Woods vs. any of them? Well, if we get that, we promise never to ask for anything more.
So, if that cosmic calendar up there isn’t filled, how about it? How about a year of rivalries to remember?
McIlroy: 2018 may be my busiest season ever
With his return to competition just days away, Rory McIlroy believes that the 2018 season may be the most action packed of his pro career.
The 28-year-old has not teed it up since the Alfred Dunhill Links Championship in early October, a hiatus he will end at this week's Abu Dhabi HSBC Championship. It will be the start of a busy spring for the Ulsterman, who will also play next week in Dubai before a run of six PGA Tour events leading up to the Masters.
Speaking to the U.K.'s Telegraph, McIlroy confirmed that he will also make a return trip to the British Masters in October and plans to remain busy over the next 12 months.
"I might play more times this year than any before. I played 28 times in 2008 and I'm on track to beat that," McIlroy said. "I could get to 30 (events), depending on where I'm placed in the Race to Dubai. But I'll see."
McIlroy's ambitious plan comes in the wake of a frustrating 2017 campaign, when he injured his ribs in his first start and twice missed chunks of time in an effort to recover. He failed to win a worldwide event and finished the year ranked outside the top 10, both of which had not happened since 2008.
But having had more than three months to get his body and swing in shape, McIlroy is optimistic heading into the first of what he hopes will be eight starts in the 12 weeks before he drives down Magnolia Lane.
"I've worked hard on my short game and I'm probably feeling better with the putter than I ever have," McIlroy said. "I've had a lot of time to concentrate on everything and it all feels very good and a long way down the road."
What's in the Bag: Sony Open winner Kizzire
Patton Kizzire earned his second PGA Tour victory by winning a six-hole playoff at the Sony Open in Hawaii.
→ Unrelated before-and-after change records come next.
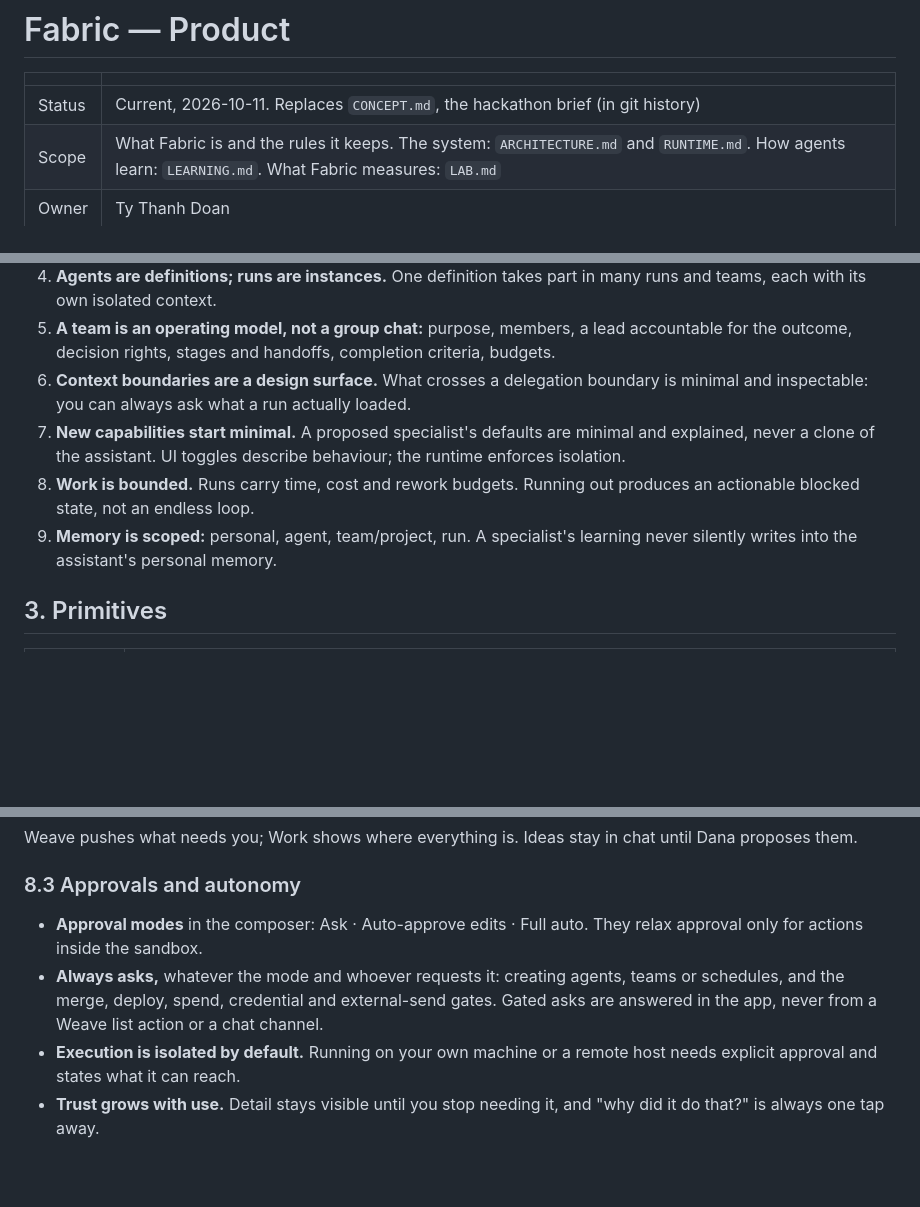
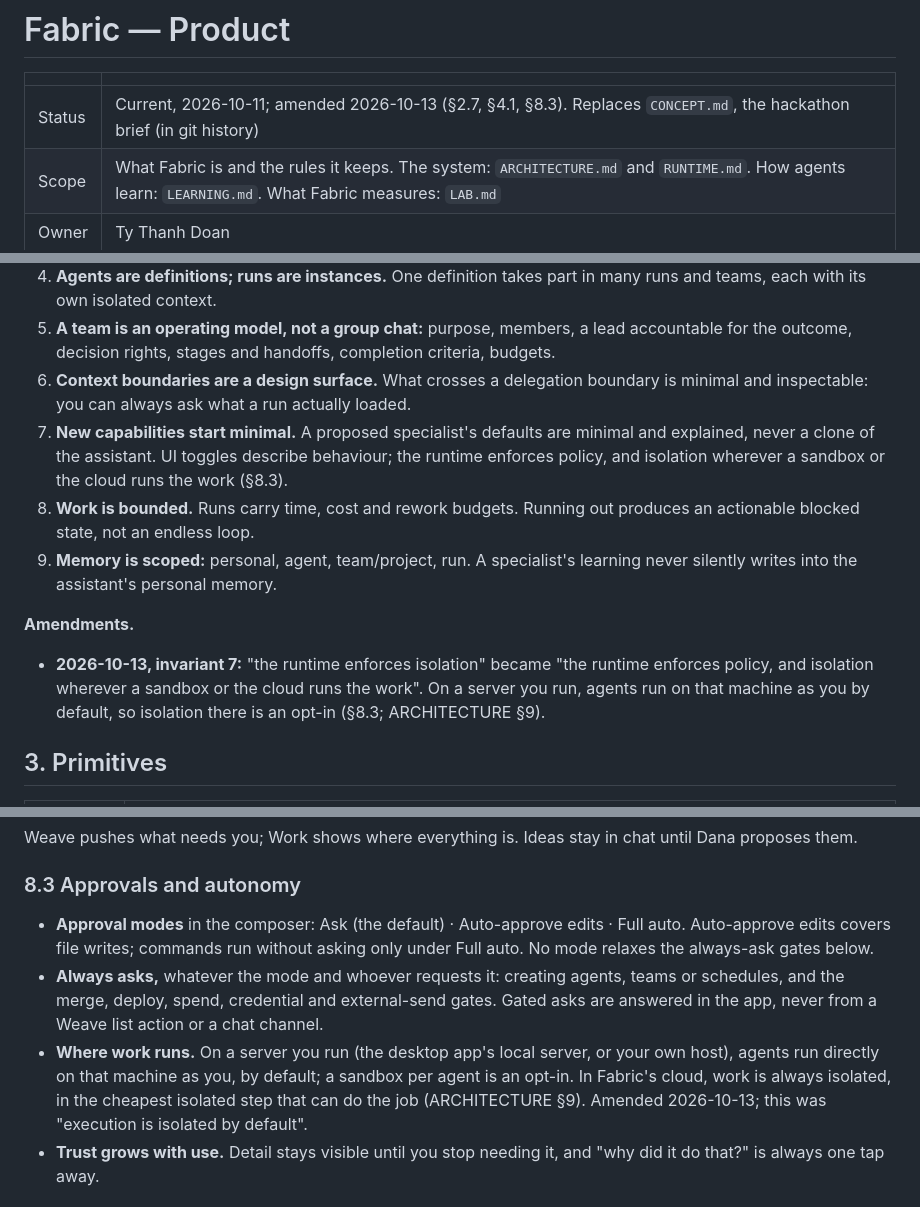
Before and after one commit to tdoan35/fabric, a Markdown page: docs/PRODUCT.md, 3 parts joined by grey strips. Drawn GitHub-style; blank space fills up the shorter version.

```diff
--- a/docs/PRODUCT.md
+++ b/docs/PRODUCT.md
@@ -2,7 +2,7 @@
 
 | | |
 |---|---|
-| Status | Current, 2026-10-11. Replaces `CONCEPT.md`, the hackathon brief (in git history) |
+| Status | Current, 2026-10-11; amended 2026-10-13 (§2.7, §4.1, §8.3). Replaces `CONCEPT.md`, the hackathon brief (in git history) |
 | Scope | What Fabric is and the rules it keeps. The system: `ARCHITECTURE.md` and `RUNTIME.md`. How agents learn: `LEARNING.md`. What Fabric measures: `LAB.md` |
 | Owner | Ty Thanh Doan |
 | Name | "Fabric" is a codename: it collides with Daniel Miessler's Fabric, Microsoft Fabric and Fabric.js. The brand is undecided |
@@ -28,9 +28,13 @@ Binding. Changing one is a deliberate, dated amendment to this section.
 4. **Agents are definitions; runs are instances.** One definition takes part in many runs and teams, each with its own isolated context.
 5. **A team is an operating model, not a group chat:** purpose, members, a lead accountable for the outcome, decision rights, stages and handoffs, completion criteria, budgets.
 6. **Context boundaries are a design surface.** What crosses a delegation boundary is minimal and inspectable: you can always ask what a run actually loaded.
-7. **New capabilities start minimal.** A proposed specialist's defaults are minimal and explained, never a clone of the assistant. UI toggles describe behaviour; the runtime enforces isolation.
+7. **New capabilities start minimal.** A proposed specialist's defaults are minimal and explained, never a clone of the assistant. UI toggles describe behaviour; the runtime enforces policy, and isolation wherever a sandbox or the cloud runs the work (§8.3).
 8. **Work is bounded.** Runs carry time, cost and rework budgets. Running out produces an actionable blocked state, not an endless loop.
 9. **Memory is scoped:** personal, agent, team/project, run. A specialist's learning never silently writes into the assistant's personal memory.
+
+**Amendments.**
+
+- **2026-10-13, invariant 7:** "the runtime enforces isolation" became "the runtime enforces policy, and isolation wherever a sandbox or the cloud runs the work". On a server you run, agents run on that machine as you by default, so isolation there is an opt-in (§8.3; ARCHITECTURE §9).
 
 ## 3. Primitives
 
@@ -156,9 +160,9 @@ Weave pushes what needs you; Work shows where everything is. Ideas stay in chat
 
 ### 8.3 Approvals and autonomy
 
-- **Approval modes** in the composer: Ask · Auto-approve edits · Full auto. They relax approval only for actions inside the sandbox.
+- **Approval modes** in the composer: Ask (the default) · Auto-approve edits · Full auto. Auto-approve edits covers file writes; commands run without asking only under Full auto. No mode relaxes the always-ask gates below.
 - **Always asks,** whatever the mode and whoever requests it: creating agents, teams or schedules, and the merge, deploy, spend, credential and external-send gates. Gated asks are answered in the app, never from a Weave list action or a chat channel.
-- **Execution is isolated by default.** Running on your own machine or a remote host needs explicit approval and states what it can reach.
+- **Where work runs.** On a server you run (the desktop app's local server, or your own host), agents run directly on that machine as you, by default; a sandbox per agent is an opt-in. In Fabric's cloud, work is always isolated, in the cheapest isolated step that can do the job (ARCHITECTURE §9). Amended 2026-10-13; this was "execution is isolated by default".
 - **Trust grows with use.** Detail stays visible until you stop needing it, and "why did it do that?" is always one tap away.
 
 ## 9. Non-goals and constraints
```
Also changed, not shown: other parts of docs/PRODUCT.md (+1 -1 lines), docs/ARCHITECTURE.md (+23 -7 lines).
Take a look inside his bag.
Driver: Titleist 917D3 (10.5 degrees), with Fujikura Atmos Black 6 X shaft
Fairway Wood: Titleist 917F2 (16.5 degrees), with Aldila Tour Blue 95 TX shaft
Hybrid: Titleist 913H (19 degrees), with UST Mamiya AXIV Core 100 Hybrid shaft
Irons: Titleist 718 T-MB (4), 718 CB (5-6), 718 MB (7-9), with True Temper Dynamic Gold X100 shafts
Wedges: Titleist SM7 prototype (47, 52, 56, 60 degrees), with True Temper Dynamic Gold X100 shafts
Putter: Scotty Cameron GoLo Tour prototype
Ball: Titleist Pro V1x